It’s best if you keep ferrets as a pair or a small group, and as long as they are all neutered and spayed, both females and males can live together.
And overall, taking care of an extra two or three ferrets isn’t that much more challenging than just looking after one.
Many ferret owners find that having multiple ferrets gives them constant companionship, so you don’t have to worry about a lonely single ferret when you have to work outside of the home every day.
Disadvantages of Another Ferret Friend
The most significant disadvantage of providing a companion for your ferret is that they usually develop a strong bond, but when one dies, the ferret left behind can become extremely depressed.
When this happens, it’s recommended to allow your ferret to spend some time with the deceased ferret so it can go through the grieving process. You should also spend as much time as possible with your remaining ferret as she might stop eating and will become lethargic.
Another con is that the ferret will form a much stronger bond with another ferret, and you might find that they’ll want to spend less time playing with you.
And all ferrets have individual personalities.
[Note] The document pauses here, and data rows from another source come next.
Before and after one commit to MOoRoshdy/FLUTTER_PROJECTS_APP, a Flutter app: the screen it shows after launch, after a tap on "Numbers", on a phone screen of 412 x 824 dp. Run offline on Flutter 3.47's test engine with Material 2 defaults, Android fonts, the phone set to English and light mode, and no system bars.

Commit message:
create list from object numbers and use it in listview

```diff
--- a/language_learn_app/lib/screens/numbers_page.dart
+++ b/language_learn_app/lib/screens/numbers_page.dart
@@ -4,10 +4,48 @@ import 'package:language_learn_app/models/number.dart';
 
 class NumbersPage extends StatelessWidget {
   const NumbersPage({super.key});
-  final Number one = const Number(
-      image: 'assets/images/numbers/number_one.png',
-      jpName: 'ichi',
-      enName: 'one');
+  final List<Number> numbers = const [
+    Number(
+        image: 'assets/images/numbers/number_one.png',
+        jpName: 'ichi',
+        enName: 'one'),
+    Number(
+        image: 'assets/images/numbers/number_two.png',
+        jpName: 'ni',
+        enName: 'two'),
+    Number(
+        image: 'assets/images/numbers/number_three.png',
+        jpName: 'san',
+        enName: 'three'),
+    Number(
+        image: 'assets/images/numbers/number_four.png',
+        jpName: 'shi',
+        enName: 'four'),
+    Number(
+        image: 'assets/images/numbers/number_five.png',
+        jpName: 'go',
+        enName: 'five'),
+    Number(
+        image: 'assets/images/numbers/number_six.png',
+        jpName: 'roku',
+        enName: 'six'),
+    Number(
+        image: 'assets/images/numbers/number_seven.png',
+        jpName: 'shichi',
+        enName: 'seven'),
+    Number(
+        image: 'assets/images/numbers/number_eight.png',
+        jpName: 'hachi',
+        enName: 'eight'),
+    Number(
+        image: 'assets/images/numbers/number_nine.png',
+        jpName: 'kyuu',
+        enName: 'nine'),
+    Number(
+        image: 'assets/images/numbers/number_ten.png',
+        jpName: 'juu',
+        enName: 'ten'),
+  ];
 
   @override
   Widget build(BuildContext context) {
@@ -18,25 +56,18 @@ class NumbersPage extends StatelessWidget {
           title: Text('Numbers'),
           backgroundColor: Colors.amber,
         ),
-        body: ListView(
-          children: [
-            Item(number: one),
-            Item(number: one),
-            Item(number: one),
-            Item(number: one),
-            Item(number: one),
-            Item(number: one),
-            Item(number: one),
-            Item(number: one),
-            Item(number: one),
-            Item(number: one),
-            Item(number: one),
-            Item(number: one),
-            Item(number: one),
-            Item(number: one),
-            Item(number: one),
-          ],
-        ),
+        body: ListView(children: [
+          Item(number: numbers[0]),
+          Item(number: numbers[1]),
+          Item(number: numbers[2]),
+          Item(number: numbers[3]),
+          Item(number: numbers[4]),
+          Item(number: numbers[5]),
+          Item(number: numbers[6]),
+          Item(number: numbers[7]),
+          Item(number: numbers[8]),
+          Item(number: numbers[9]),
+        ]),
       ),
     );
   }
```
Not every ferret will appreciate another ferret showing up in their lives. And if you already have a small group, they might reject a new ferret.
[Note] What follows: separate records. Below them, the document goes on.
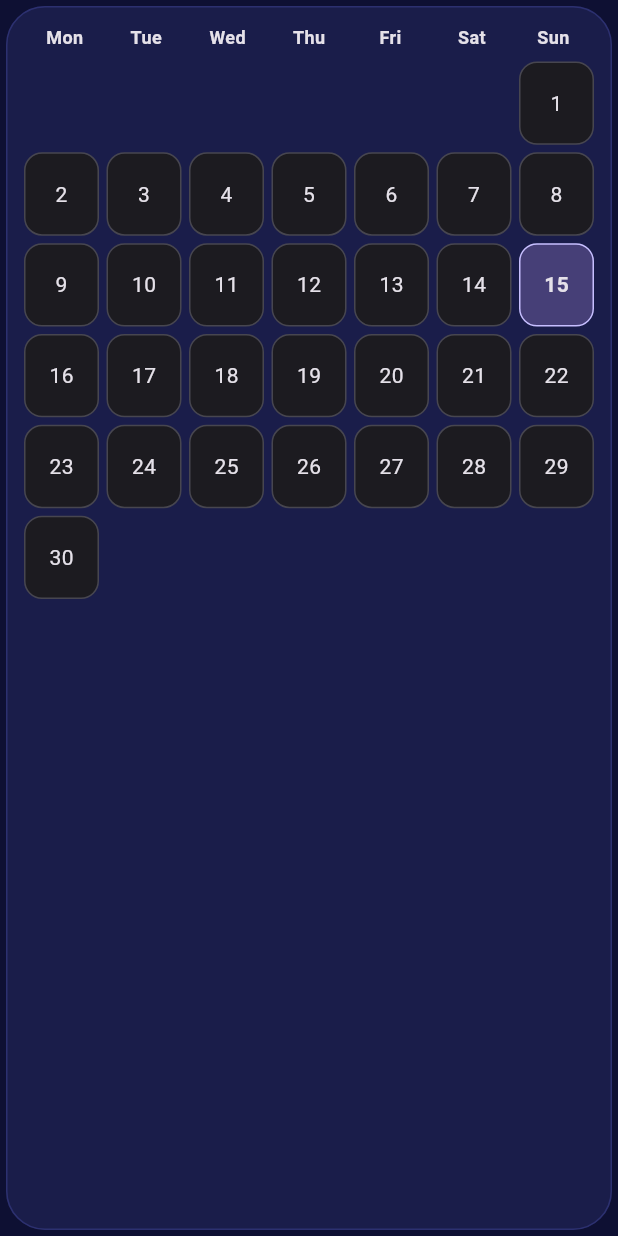
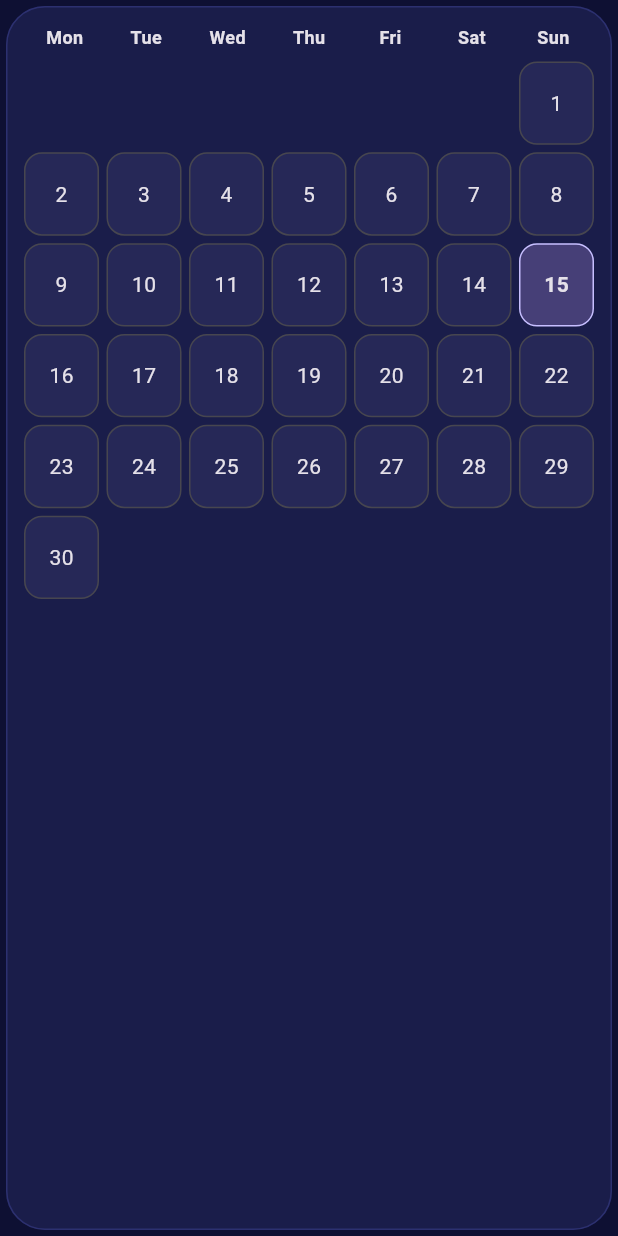
Before and after one commit to tylerelect/SpeechSpace, a Flutter app: the _MonthGrid widget shown alone on an empty page, opened directly with empty values, on a phone screen of 412 x 824 dp. Run offline on Flutter 3.47's test engine with Material 3 defaults, Android fonts, the phone set to English and light mode, and no system bars; our stand-ins replace audioplayers, shared_preferences, video_player; missing offline and left inert: record; accounts and stored records are empty.

Commit message:
Calendar: theme-tinted day cells (readable in dark Space theme)
Co-Authored-By: Claude Opus 5.5 <noreply@anthropic.com>

```diff
--- a/lib/screens/calendar_page.dart
+++ b/lib/screens/calendar_page.dart
@@ -208,7 +208,7 @@ class _WeekStrip extends StatelessWidget {
             margin: const EdgeInsets.all(3),
             padding: const EdgeInsets.symmetric(vertical: 10),
             decoration: BoxDecoration(
-              color: count != null ? scheme.primaryContainer : scheme.surfaceContainerLow,
+              color: count != null ? scheme.primaryContainer : scheme.primary.withValues(alpha: .07),
               borderRadius: BorderRadius.circular(12)),
             child: Column(children: [
               Text(DateFormat.E().format(day), style: const TextStyle(fontSize: 12, fontWeight: FontWeight.w700)),
@@ -257,7 +257,7 @@ class _MonthGrid extends StatelessWidget {
             onTap: () => onDay(date),
             borderRadius: BorderRadius.circular(12),
             child: Container(decoration: BoxDecoration(
-              color: isSelected ? scheme.primaryContainer : scheme.surfaceContainerLow,
+              color: isSelected ? scheme.primaryContainer : scheme.primary.withValues(alpha: .07),
               borderRadius: BorderRadius.circular(12),
               border: Border.all(color: isSelected ? scheme.primary : scheme.outlineVariant)),
               child: Column(mainAxisAlignment: MainAxisAlignment.center, children: [
```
And, of course, there will be an increase in vet bills as well as the need to clean the litter much more frequently.
What About Other Pets?
We’ve established that ferrets generally do quite well with other ferrets. But what if you have other pets, or you’re thinking of bringing a different species into your home?
Ferrets typically get along just fine with cats and dogs, but they should always be under constant supervision. The main concern would be with the cat or dog and how they will view the ferret. Many breeds of dogs, particularly terriers, were bred to dig out small prey and would therefore look at your ferret as fair game.
On the other hand, your ferret should never interact with rodents or rabbits. They are natural prey for ferrets and the ferret’s instincts might kick in. If you already have both a ferret and a hamster, for example, just be sure to always keep them separate.
Ferrets are social, but there are many solitary ferrets out there that are super happy and well-adjusted. But there’s no real harm in bringing another ferret into your home as the majority of ferrets will absolutely love the company. And you’ll get such joy watching them play and wrestle and sleep together.
You know how much time commitment you have for your ferret, so the final choice is yours. While losing a ferret friend can be devastating for the other ferret, there are ways of helping her cope, so don’t let that possibility be the reason you don’t get another ferret. Bringing them together will make your ferret happier, which of course, will make you happier.
Featured Image Credit by GuilleNeT, Pixabay